▸ **EXERCISE OBJECTIVE**
Which lines of the listing below contain the word "true"? Return them.

▸ **EXTRACTED ENTRIES**
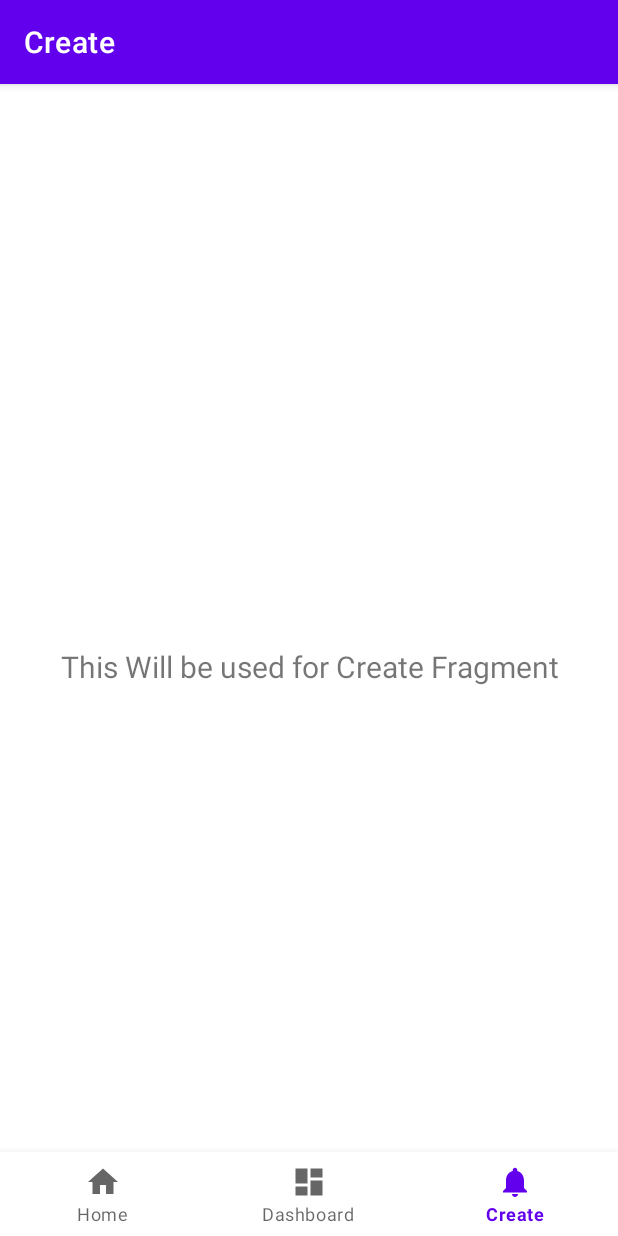
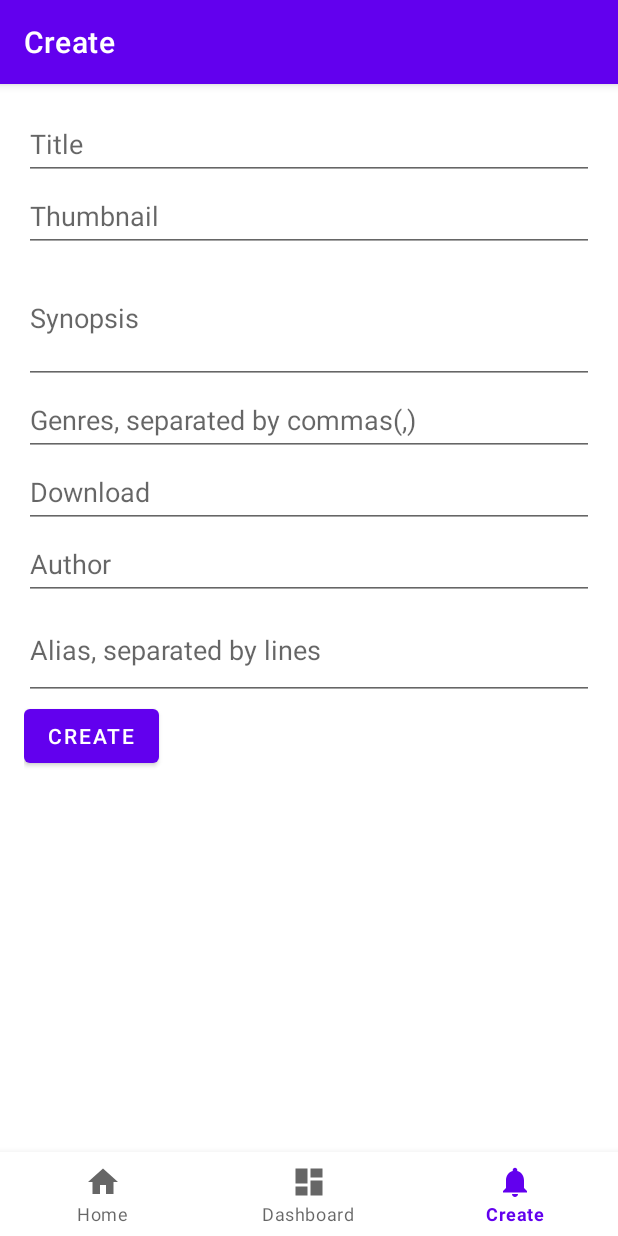
Before and after one commit to Death-Knight-552/Neon-Novels, an Android app: the CreateFragment screen opened through its navigation route, on a phone screen of 412 x 824 dp. Run offline under Robolectric (Android 15) with nearby library versions, the phone set to English and light mode, and no system bars; our stand-ins replace Room's generated code, navigation-ui.

Commit message:
Added Create

```diff
--- a/app/build.gradle
+++ b/app/build.gradle
@@ -13,8 +13,8 @@ android {
         applicationId "com.knightshrestha.neonnovels"
         minSdk 31
         targetSdk 33
-        versionCode 1
-        versionName "1.0"
+        versionCode 2
+        versionName "2.0"
 
         testInstrumentationRunner "androidx.test.runner.AndroidJUnitRunner"
     }
@@ -39,6 +39,10 @@ android {
                 }
             }
             signingConfig signingConfigs.release
+        }
+
+        debug {
+            applicationIdSuffix ".debug"
         }
     }
     compileOptions {
--- /dev/null
+++ b/app/src/debug/res/values/strings.xml
@@ -0,0 +1,4 @@
+<?xml version="1.0" encoding="utf-8"?>
+<resources>
+    <string name="app_name">Neon Novels Debug</string>
+</resources>
--- a/app/src/main/AndroidManifest.xml
+++ b/app/src/main/AndroidManifest.xml
@@ -12,11 +12,10 @@
         android:roundIcon="@mipmap/ic_launcher_round"
         android:supportsRtl="true"
         android:theme="@style/Theme.NeonNovels"
-        tools:targetApi="31">
+        >
         <activity
             android:name=".MainActivity"
-            android:exported="true"
-            android:label="@string/app_name">
+            android:exported="true">
             <intent-filter>
                 <action android:name="android.intent.action.MAIN" />
 
--- a/app/src/main/java/com/knightshrestha/neonnovels/datasources/local/dataclass/LocalSeriesItem.kt
+++ b/app/src/main/java/com/knightshrestha/neonnovels/datasources/local/dataclass/LocalSeriesItem.kt
@@ -8,8 +8,8 @@ import com.google.gson.annotations.SerializedName
 data class LocalSeriesItem(
     @PrimaryKey(autoGenerate = true) var seriesID: Int = 0,
     var title: String,
-    @SerializedName("updated_at") var updatedAt: Long,
-    @SerializedName("created_at") var createdAt: Long,
+    @SerializedName("updated_at") var updatedAt: Long? = 0,
+    @SerializedName("created_at") var createdAt: Long? = 0,
     var thumbnail: String? = null,
     var synopsis: String? = null,
     var genres: List<String>? = null,
--- a/app/src/main/java/com/knightshrestha/neonnovels/ui/create/CreateFragment.kt
+++ b/app/src/main/java/com/knightshrestha/neonnovels/ui/create/CreateFragment.kt
@@ -4,9 +4,11 @@ import android.os.Bundle
 import android.view.LayoutInflater
 import android.view.View
 import android.view.ViewGroup
-import android.widget.TextView
 import androidx.fragment.app.Fragment
+import androidx.lifecycle.ViewModelProvider
 import com.knightshrestha.neonnovels.databinding.FragmentCreateBinding
+import com.knightshrestha.neonnovels.datasources.local.database.LocalViewModel
+import com.knightshrestha.neonnovels.datasources.local.dataclass.LocalSeriesItem
 
 class CreateFragment : Fragment() {
 
@@ -21,14 +23,22 @@ class CreateFragment : Fragment() {
         container: ViewGroup?,
         savedInstanceState: Bundle?
     ): View {
+        val viewModel = ViewModelProvider(this)[LocalViewModel::class.java]
 
 
         _binding = FragmentCreateBinding.inflate(inflater, container, false)
         val root: View = binding.root
 
-        val textView: TextView = binding.textNotifications
-
-        textView.text = "This Will be used for Create Fragment"
+        binding.buttonSubmitCreate.setOnClickListener {
+            viewModel.insertLocalItem(
+                LocalSeriesItem(
+                    title = binding.etTitleCreate.text.toString(),
+                    synopsis = binding.etSynopsisCreate.text.toString(),
+                    thumbnail = binding.etThumbnailCreate.text.toString(),
+                    author = binding.etAuthorCreate.text.toString()
+                )
+            )
+        }
 
         return root
     }
--- a/app/src/main/res/layout/activity_main.xml
+++ b/app/src/main/res/layout/activity_main.xml
@@ -22,7 +22,8 @@
         android:id="@+id/nav_host_fragment_activity_main"
         android:name="androidx.navigation.fragment.NavHostFragment"
         android:layout_width="match_parent"
-        android:layout_height="match_parent"
+        android:layout_height="0dp"
+        android:layout_weight="1"
         app:defaultNavHost="true"
         app:layout_constraintBottom_toTopOf="@id/nav_view"
         app:layout_constraintLeft_toLeftOf="parent"
--- a/app/src/main/res/layout/fragment_create.xml
+++ b/app/src/main/res/layout/fragment_create.xml
@@ -1,22 +1,88 @@
 <?xml version="1.0" encoding="utf-8"?>
-<androidx.constraintlayout.widget.ConstraintLayout xmlns:android="http://schemas.android.com/apk/res/android"
-    xmlns:app="http://schemas.android.com/apk/res-auto"
+<ScrollView xmlns:android="http://schemas.android.com/apk/res/android"
     xmlns:tools="http://schemas.android.com/tools"
     android:layout_width="match_parent"
-    android:layout_height="match_parent"
+    android:layout_height="match_parent">
+
+
+<LinearLayout
+    android:layout_width="match_parent"
+    android:layout_height="wrap_content"
+    android:orientation="vertical"
+    android:padding="16dp"
+    android:layout_marginBottom="32dp"
     tools:context=".ui.create.CreateFragment">
 
-    <TextView
-        android:id="@+id/text_notifications"
+    <EditText
+        android:id="@+id/et_title_create"
         android:layout_width="match_parent"
         android:layout_height="wrap_content"
-        android:layout_marginStart="8dp"
-        android:layout_marginTop="8dp"
-        android:layout_marginEnd="8dp"
-        android:textAlignment="center"
-        android:textSize="20sp"
-        app:layout_constraintBottom_toBottomOf="parent"
-        app:layout_constraintEnd_toEndOf="parent"
-        app:layout_constraintStart_toStartOf="parent"
-        app:layout_constraintTop_toTopOf="parent" />
-</androidx.constraintlayout.widget.ConstraintLayout>
+        android:hint="@string/fragment_create_hint_title"
+        android:importantForAutofill="no"
+        android:inputType="text"
+        android:minHeight="48dp" />
+
+    <EditText
+        android:id="@+id/et_thumbnail_create"
+        android:layout_width="match_parent"
+        android:layout_height="wrap_content"
+        android:hint="@string/fragment_create_hint_thumbnail"
+        android:importantForAutofill="no"
+        android:inputType="text"
+        android:minHeight="48dp" />
+
+    <EditText
+        android:id="@+id/et_synopsis_create"
+        android:layout_width="match_parent"
+        android:layout_height="wrap_content"
+        android:hint="@string/fragment_create_hint_synopsis"
+        android:importantForAutofill="no"
+        android:inputType="textMultiLine"
+        android:minHeight="48dp"
+        android:minLines="3" />
+
+    <EditText
+        android:id="@+id/et_genres_create"
+        android:layout_width="match_parent"
+        android:layout_height="wrap_content"
+        android:hint="@string/fragment_create_hint_genres"
+        android:importantForAutofill="no"
+        android:inputType="text"
+        android:minHeight="48dp" />
+
+    <EditText
+        android:id="@+id/et_download_create"
+        android:layout_width="match_parent"
+        android:layout_height="wrap_content"
+        android:hint="@string/fragment_create_hint_download"
+        android:importantForAutofill="no"
+        android:inputType="text"
+        android:minHeight="48dp" />
+
+    <EditText
+        android:id="@+id/et_author_create"
+        android:layout_width="match_parent"
+        android:layout_height="wrap_content"
+        android:hint="@string/fragment_create_hint_author"
+        android:importantForAutofill="no"
+        android:inputType="text"
+        android:minHeight="48dp" />
+
+    <EditText
+        android:id="@+id/et_alias_create"
+        android:layout_width="match_parent"
+        android:layout_height="wrap_content"
+        android:hint="@string/fragment_create_hint_alias"
+        android:importantForAutofill="no"
+        android:inputType="textMultiLine"
+        android:minLines="2"
+        android:minHeight="48dp" />
+
+    <Button
+        android:id="@+id/button_submit_create"
+        android:layout_width="wrap_content"
+        android:layout_height="wrap_content"
+        android:text="@string/fragment_create_button_submit" />
+
+</LinearLayout>
+</ScrollView>
--- a/app/src/main/res/values/strings.xml
+++ b/app/src/main/res/values/strings.xml
@@ -1,5 +1,5 @@
 <resources>
-    <string name="app_name">Neon Novels</string>
+    <string name="app_name">Neon-Novels</string>
     <string name="title_home">Home</string>
     <string name="title_dashboard">Dashboard</string>
     <string name="title_create">Create</string>
@@ -12,4 +12,15 @@ Can Sei enjoy her slow dreamy different world life without her saint title being
 
 </string>
     <string name="thumbnail">thumbnail</string>
+
+<!--    CREATE PAGE XML STRING RESOURCES-->
+    <string name="fragment_create_hint_title">Title</string>
+    <string name="fragment_create_hint_thumbnail">Thumbnail</string>
+    <string name="fragment_create_hint_synopsis">Synopsis</string>
+    <string name="fragment_create_hint_genres">Genres, separated by commas(,)</string>
+    <string name="fragment_create_hint_download">Download</string>
+    <string name="fragment_create_hint_author">Author</string>
+    <string name="fragment_create_hint_alias">Alias, separated by lines</string>
+    <string name="fragment_create_button_submit">CREATE</string>
+
 </resources>
```
Also changed, not shown: 3 other files.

▸ **TASK RESPONSE**
         android:supportsRtl="true"
-            android:exported="true"
+            android:exported="true">
     @PrimaryKey(autoGenerate = true) var seriesID: Int = 0,
         app:defaultNavHost="true"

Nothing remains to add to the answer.